As some Minnesota companies struggle to fill manufacturing jobs some people are blaming a decline in high schools’ shop class offerings.
They say too many young people aren’t being exposed to industrial technology careers, in part because the federal No Childe Behind Initiative has induced high schools to shift resources toward core subject areas of math and reading. Shop classes like machining, welding and robotics are being crowded out, Minnesota public Radio reported.
“Those are considered elective classes in almost every school system,” said Mike Lindstrom, a retired industrial technology teacher from Coon Rapids who is active in the Minnesota Technology and Engineering Educators Association. “And electives right now are on the endangered species list.”
Manufacturing jobs in Minnesota pay an average salary of more than $56,000. But some companies find it hard to find enough qualified workers. That includes Graphic Packaging, a company in Crosby that builds packaging machines.
Human resources manager Theresa Schermerhorn said she recruits across the state for people with a background in robotics or computer-aided machines, and for people who have electrical or mechanical skills.
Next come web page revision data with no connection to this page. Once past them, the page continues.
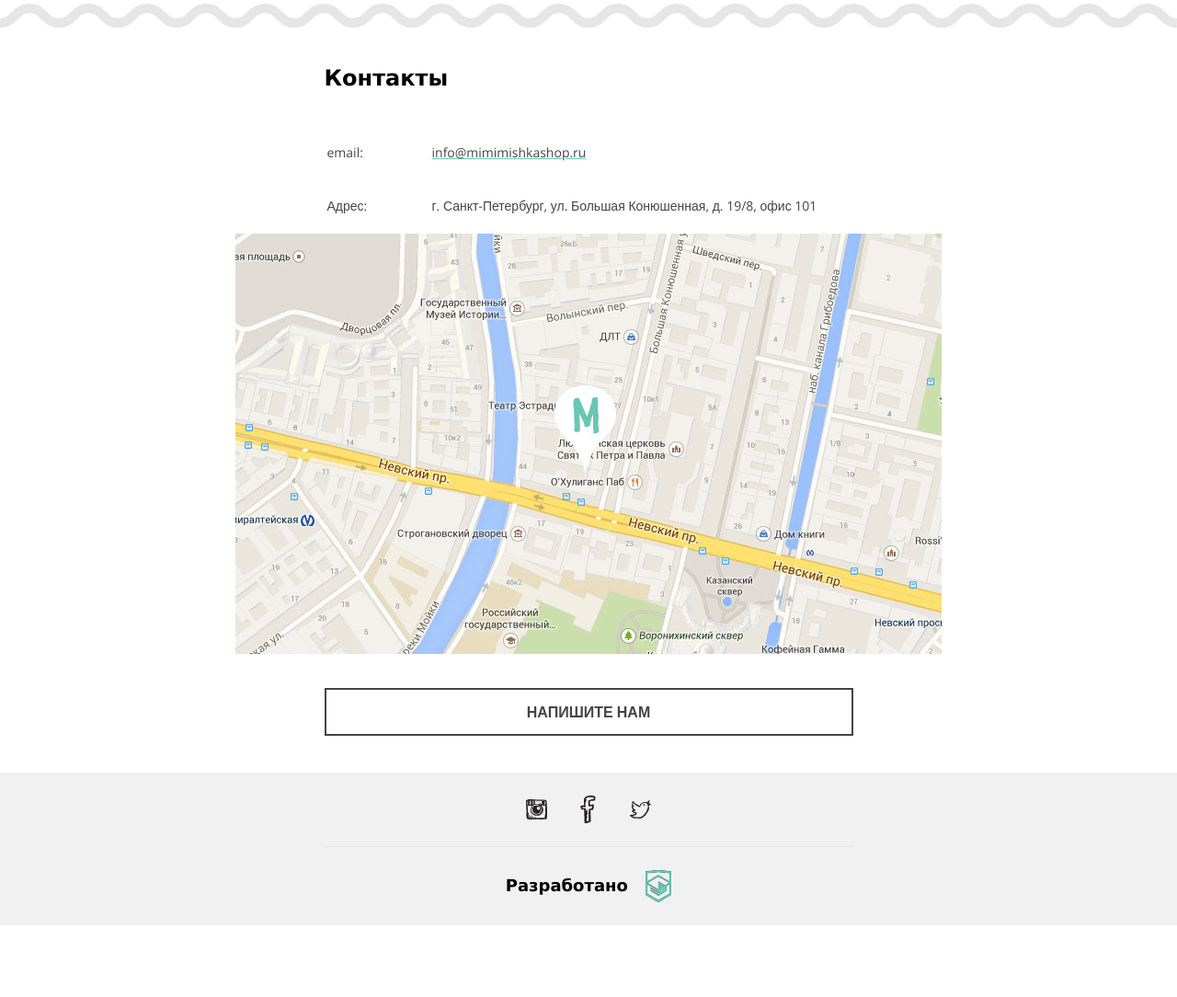
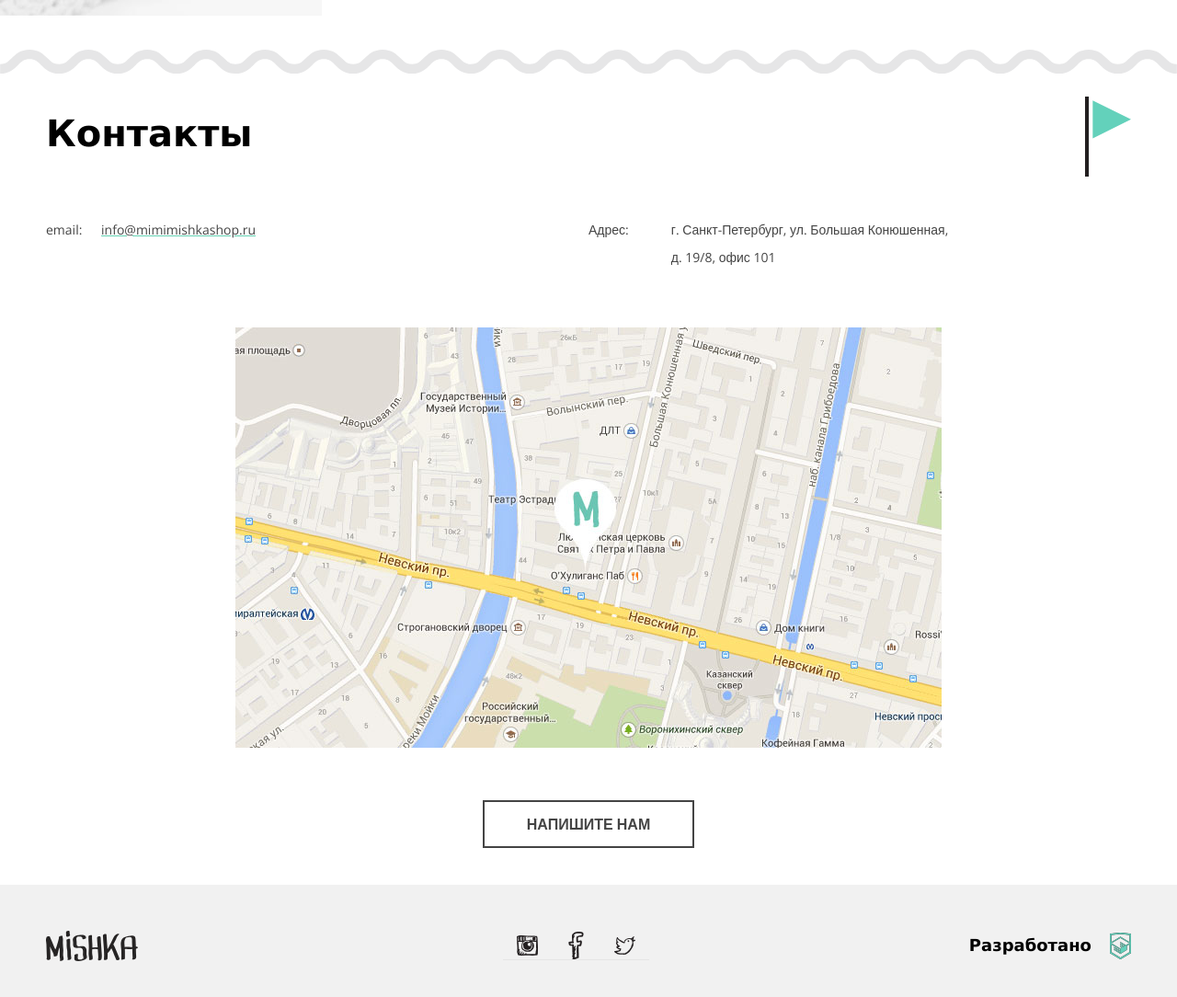
Before and after one commit to Frayz17/Mishka-magazine-htmlAcademy, a website: page app/index.html in a window 1280 px wide. Shown: the part 2644-3728 px from the top of the page at 92% size. Before the commit the page ends 3650 px from the top, so only its background shows below. Drawn offline with nearby package versions, Linux system fonts and the light colour scheme.

Commit message:
Home page for tablet version is complete.

```diff
--- a/app/index.html
+++ b/app/index.html
@@ -206,20 +206,24 @@
   <div class="container">
     <h2>Контакты</h2>
 
-    <table class="contacts-addressTable">
-      <tr>
-        <td>email:</td>
-        <td class="contacts-email">info@mimimishkashop.ru</td>
-      </tr>
-      <tr>
-        <td>Адрес:</td>
-        <td>
+    <div class="contacts-informationBox">
+
+      <div class="contacts-information">
+        <p class="emailLabel">email:</p>
+        <p class="email">info@mimimishkashop.ru</p>
+      </div>
+
+      <div class="contacts-information">
+        <p class="addressLabel">Адрес:</p>
+        <p class="address">
           г.&nbsp;Санкт-Петербург,
           ул.&nbsp;Большая Конюшенная,
           д.&nbsp;19/8,&nbsp;офис&nbsp;101
-        </td>
-      </tr>
-    </table>
+        </p>
+      </div>
+
+    </div>
+
   </div>
     <!-- <img src="img/contacts/map-tablet.jpg" alt="Карта"> -->
     <div class="contacts-map">
@@ -238,11 +242,13 @@
 <footer>
   <div class="container">
 
+    <img class="footer-logo" src="img/footer/footer_logo.svg" alt="">
+
     <div class="border_wrapper">
       <div class="social">
-        <a href=""><img class="footer-instagramImg" src="img/footer/icon_instagram.svg" alt="instagram"></a>
-        <a href=""><img class="footer-facebookImg" src="img/footer/icon_facebook.svg" alt="facebook"></a>
-        <a href=""><img class="footer-twitterImg" src="img/footer/icon_twitter.svg" alt="twitter"></a>
+        <a href=""><img class="socialImg footer-instagramImg" src="img/footer/icon_instagram.svg" alt="instagram"></a>
+        <a href=""><img class="socialImg footer-facebookImg" src="img/footer/icon_facebook.svg" alt="facebook"></a>
+        <a href=""><img class="socialImg footer-twitterImg" src="img/footer/icon_twitter.svg" alt="twitter"></a>
       </div>
     </div>
 
--- a/app/scss/main.scss
+++ b/app/scss/main.scss
@@ -660,7 +660,8 @@ a {
 	}
 
 	.about-point {
-		margin-top: 55px;
+    margin-top: 50px;
+    height: 100px;
 	}
 
 	img {
@@ -864,7 +865,7 @@ a {
 		font-weight: bold;
 	}
 
-	.contacts-addressTable {
+	.contacts-informationBox {
 		margin-top: 35px;
 		font-size: 14px;
 		line-height: 30px;
@@ -872,24 +873,28 @@ a {
 		width: 100%;
 		font-family: 'Open Sans', sans-serif;
 
-		td {
-			padding-bottom: 12px;
-			padding-top: 14px;
-			vertical-align: initial;
+		p {
+			margin: 0;
 		}
-		td:nth-of-type(2) {
+		p:nth-of-type(2) {
 			padding-left: 10%;
 		}
 	}
-	.contacts-email {
+
+	.contacts-information {
+		display: flex;
+		justify-content: flex-start;
+	}
+
+	.email {
     text-decoration: underline;
     text-decoration-color: $turquoise;
     cursor: pointer;
 	}
-	.contacts-email:hover {
+	.email:hover {
     color: $turquoise;
 	}
-	.contacts-email:active {
+	.email:active {
     opacity: 0.3;
 	}
 
@@ -930,6 +935,62 @@ a {
 		color: rgba(255,255,255, 0.3);
 	}
 
+}
+
+
+// ---------- tablet version reviews section ----------
+@media only screen and (min-width: 768px) {
+.contacts {
+	position: relative;
+
+	&::before {
+		content: url("../img/contacts/flag.svg");
+		position: absolute;
+		height: 80px;
+		width: 50px;
+		top: 25px;
+  	right: 50px;
+	}
+
+	.container {
+		max-width: unset;
+		padding: 0 50px;
+	}
+
+	h2 {
+		margin-bottom: 65px;
+		font-size: 40px;
+		line-height: 50px;
+	}
+
+	.contacts-informationBox {
+		margin: 0;
+		display: flex;
+    justify-content: space-between;
+    margin-bottom: 60px;
+	}
+
+	.contacts-information {
+		box-sizing: border-box;
+		max-width: 50%;
+    padding-right: 11%;
+    justify-content: space-between;
+	}
+
+	p {
+		margin: 0;
+	}
+
+	.contacts-map {
+		margin-bottom: 55px;
+	}
+
+	.contacts-btn {
+		width: 230px;
+    margin: 0 auto;
+	}
+
+}
 } // ========== end contacts section ==========
 
 
@@ -938,6 +999,10 @@ a {
 // ========== footer ==========
 footer {
 	background-color: #f1f1f1;
+
+	.footer-logo {
+		display: none;
+	}
 
 	.border_wrapper {
 		padding-top: 25px;
@@ -1002,4 +1067,43 @@ footer {
 		opacity: 0.3;
 	} // end hower active behavior style ----------
 
+}
+
+
+// ---------- tablet version reviews section ----------
+@media only screen and (min-width: 768px) {
+footer {
+
+	.container {
+		max-width: unset;
+		padding: 0 50px;
+		padding-top: 50px;
+		padding-bottom: 55px;
+		display: flex;
+		justify-content: space-between;
+		align-items: center;
+	}
+
+	.footer-logo {
+		display: block;
+		width: 100px;
+		padding-right: 50px;
+	}
+
+	.socialImg {
+		margin-left: 15px;
+		margin-right: 15px;
+	}
+
+	.htmlAcademy,
+	.border_wrapper {
+		margin: 0;
+		padding: 0;
+	}
+
+	.footer-htmlacademyImg {
+		margin-left: 20px;
+	}
+
+}
 } // ========== end footer ==========
```
Also changed, not shown: app/css/main.css, app/img/contacts/flag.svg (added), app/img/footer/footer_logo.svg (added).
She said those skills are tougher to find because they aren’t valued as they used to be.
“Parents want their children to go to college,” Schermerhorn said. “That’s been this last generation’s push. You have to have a college degree to have a good job. And that’s not true anymore.”
To stimulate interest in such jobs, Central Lakes College in Brainerd has a career exploration day every year for high school students. This year’s drew 2,200 students from 21 high schools. There was a high tech welding simulator in one corner and a robotics demonstration in the other.